Battling the clamor of the subway on a brisk fall day, Nathalie and I ventured to Belleville, a neighborhood where stereotypical Parisian buildings boast a bit more color and character than the what is found in notable city boulevards.
It’s easy to visit the Belleville and not see a single work of art - not for lack of it, but because artworks are well hidden to those not looking. With Nathalie’s help, we scoured facades looking for any hint of street art. We roamed alleyways off the main boulevard to discover painted faces peering down on us from window sills, or tigers prowling in a tangle of neon flowers and vines.
But even wandering with Nathalie, a frequent visitor to the area, we still discovered new artworks freshly painted over previous murals.

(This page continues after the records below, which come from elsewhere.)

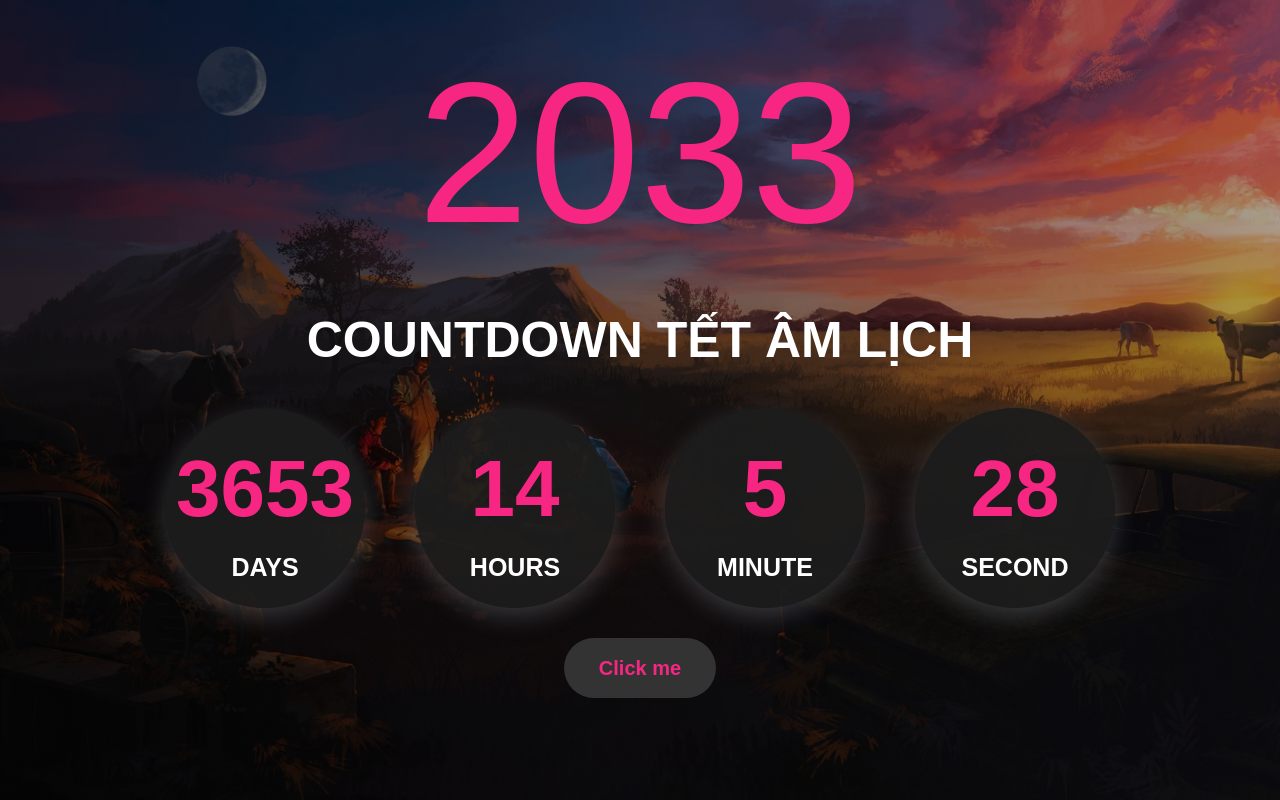
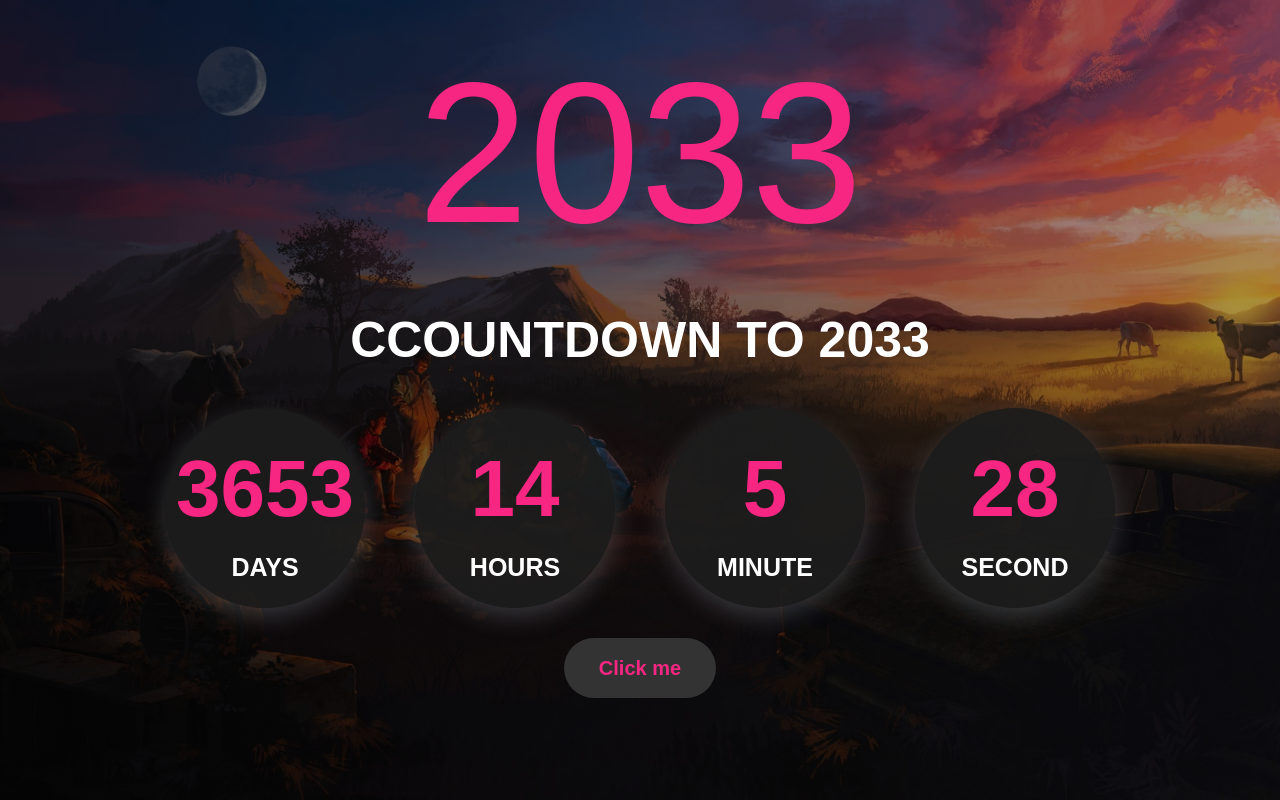
Before and after one commit to mx0980/Countdown2033, a plain HTML site: page index.html in a window 1280 px wide. Drawn offline with Linux system fonts and the light colour scheme.

Commit message:
Update index.html

```diff
--- a/index.html
+++ b/index.html
@@ -11,7 +11,7 @@
   <body>
     <div class="heading">
       <h1>2033</h1>
-      <h4>COUNTDOWN TẾT ÂM LỊCH</h4>
+      <h4>CCOUNTDOWN TO 2033</h4>
     </div>
     <div class="wrapper">
       <ul class="countdown">
```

That’s the nature of street art in Paris, she tells me.
Artists accept their works may be removed, painted over or even manipulated. It’s that understanding that makes street art unique to any other medium.
In stark contrast to the quaint wandering streets and hidden artwork of the Belleville neighborhood, Nathalie and I immediately jumped into the bustle of the 13th Arrondissement. With an overhead metro regularly clanging by and locals walking under the shadows of multi-story apartment buildings, I couldn’t help but notice some of the most well-known murs boldly against the skyline.
But beyond the paintings, I also noticed the lack of distinctive Haussmann style buildings that make Paris an architectural landmark. Instead, rows of bland apartment complexes lined the roads. They were government subsidized buildings, Nathalie informed me.
But dull apartments don’t mean the neighborhood lacks a sense of individuality. Agreements made between artists and building owners help employ popular street artists to design and execute monumental murals on their building facades. Not only does this create character for the residents, but it brings a personality to the neighborhood that is increasingly becoming a destination for many art and culture lovers.
With some direction from Nathalie, I ventured on my own towards the neighborhood of Ourcq. Expecting a similar atmosphere to Belleville, I was surprised once again by the distinct culture and artwork of a neighborhood in proximity to trendy bars, quaint canals and concert halls.
Vibrant and energetic murals line the walls, painted by artists who aren’t afraid to paint over other artworks, forming a continuous wall of never ending street art. Even along the nearby canal, artists’ walls are lined with people hanging out at local bars and restaurants, proving how seamlessly the public views street art in Paris.
Unlike in the 13th Arr. and Belleville, in Ourcq, the artists chose mostly to paint along underpasses and stand-alone walls rather than paint directly on the surrounding architecture, giving the neighborhood an ever-evolving atmosphere.
After exploring many local neighborhoods and streets of Paris, I certainly felt I began to understand the true appeal of these neighborhoods.The next time I visit Paris, I will be searching up and down the facades at a chance to spot the latest Parisian art.